However, that's not how things work any more. Most fund companies and many investors expect their managers to be fully invested. At Fidelity, for example, they look at a fund's history of sales and redemptions, its asset size, and its volatility to estimate a likely range of possible inflows and outflows. The fund then targets a cash range that can accommodate that--say 3% or 4% commonly. Other fund shops aren't quite that strict but it's pretty rare that you see managers making double-digit moves into cash.
I've seen some reports about heightened cash positions in funds but that's a little misleading. There are a number of funds that invest in futures or other derivatives and hold cash against those contracts. In that case, the cash isn't free to be invested when the manager feels bullish--it already is invested. To see what the typical U.S. stock fund's cash position is, I screened out balanced funds, long-short funds, and funds from fund companies that typically hold derivatives so that the cash stake is misleading (PIMCO, Profunds, Rydex, and Direxion). Adjusted that way, cash is just 3.7%. That's fine for meeting redemptions, but it isn't exactly a hoard waiting to buoy the market.
One downside of staying fully invested is that a manager might have to make more flow-driven trades, and that can be pretty costly according to recent academic research. As a result, some funds use ETFs as a way to gain market exposure but in a very liquid way so that they can sell or buy more to meet cash while staying fully invested.

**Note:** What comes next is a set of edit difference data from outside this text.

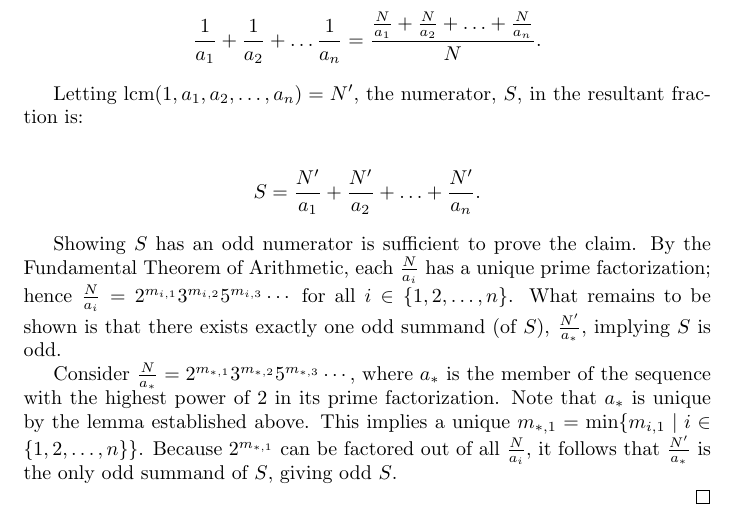
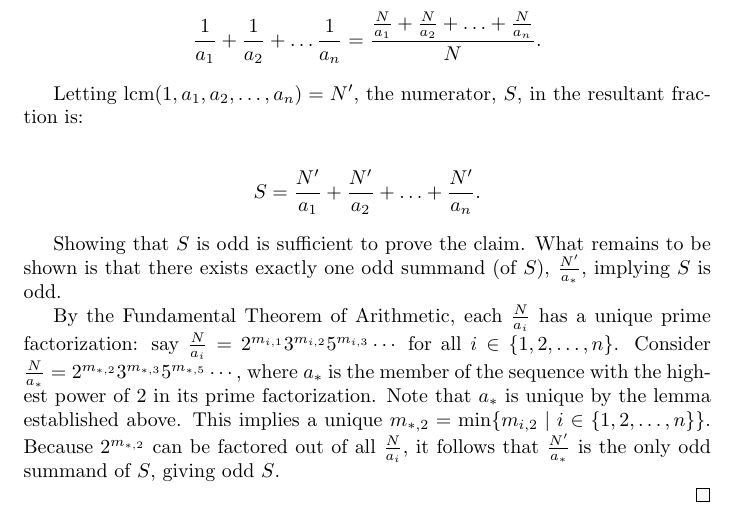
Before and after one commit to Per48edjes/Misc-Math-Practice, a LaTeX document (aleph0_weekly/weekly_problem_20240831.tex): part of page 2 of 2, cut so that both start at the same text. Compiled offline with pdfLaTeX.

Commit message:
Minor word-smithing

```diff
--- a/aleph0_weekly/weekly_problem_20240831.tex
+++ b/aleph0_weekly/weekly_problem_20240831.tex
@@ -59,12 +59,13 @@ Next, we turn our attention to proving the original claim stated by the \textbf{
     S = \frac{N^{\prime}}{a_1} + \frac{N^{\prime}}{a_2} + \ldots + \frac{N^{\prime}}{a_n}.
   \end{align*}
 
-  Showing $S$ has an odd numerator is sufficient to prove the claim. By the Fundamental Theorem of Arithmetic, each $\frac{N}{a_i}$ has a unique prime factorization; hence $\frac{N}{a_i} = 2^{m_{i,1}}3^{m_{i,2}}5^{m_{i,3}}\cdots$ for all $i \in \lbrace 1, 2, \ldots, n \rbrace$.
+  Showing that $S$ is odd is sufficient to prove the claim.
   What remains to be shown is that there exists exactly one odd summand (of $S$), $\frac{N^{\prime}}{a_{*}}$, implying $S$ is odd.
 
-  Consider $\frac{N}{a_{*}} = 2^{m_{*,1}}3^{m_{*,2}}5^{m_{*,3}}\cdots$, where $a_{*}$ is the member of the sequence with the highest power of $2$ in its prime factorization. Note that $a_{*}$ is unique by the lemma established above.
-  This implies a unique $m_{*,1} = \min \lbrace m_{i, 1} \mid i \in \lbrace 1, 2, \ldots, n \rbrace \rbrace$.
-  Because $2^{m_{*,1}}$ can be factored out of all $\frac{N}{a_{i}}$, it follows that $\frac{N^{\prime}}{a_{*}}$ is the only odd summand of $S$, giving odd $S$.
+  By the Fundamental Theorem of Arithmetic, each $\frac{N}{a_i}$ has a unique prime factorization: say $\frac{N}{a_i} = 2^{m_{i,1}}3^{m_{i,2}}5^{m_{i,3}}\cdots$ for all $i \in \lbrace 1, 2, \ldots, n \rbrace$.
+  Consider $\frac{N}{a_{*}} = 2^{m_{*,2}}3^{m_{*,3}}5^{m_{*,5}}\cdots$, where $a_{*}$ is the member of the sequence with the highest power of $2$ in its prime factorization. Note that $a_{*}$ is unique by the lemma established above.
+  This implies a unique $m_{*,2} = \min \lbrace m_{i, 2} \mid i \in \lbrace 1, 2, \ldots, n \rbrace \rbrace$.
+  Because $2^{m_{*,2}}$ can be factored out of all $\frac{N}{a_{i}}$, it follows that $\frac{N^{\prime}}{a_{*}}$ is the only odd summand of $S$, giving odd $S$.
 
 \end{proof}
 
```
Also changed, not shown: aleph0_weekly/weekly_problem_20240831.pdf.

Have we lost something by having managers stay fully invested? I don't think so. In order for strategic cash to be a useful tool, the fund should meet two tests. First, the manager should be good at using cash either as a macro call or as a reflection of opportunities the manager is finding as you see at places like Longleaf, Fairholme, and FPA. Second, it should be clear to shareholders that the fund will make such moves into cash. Not many funds meet those criteria. I have no problem with those that do; its hard to argue with Longleaf's approach or results, for example.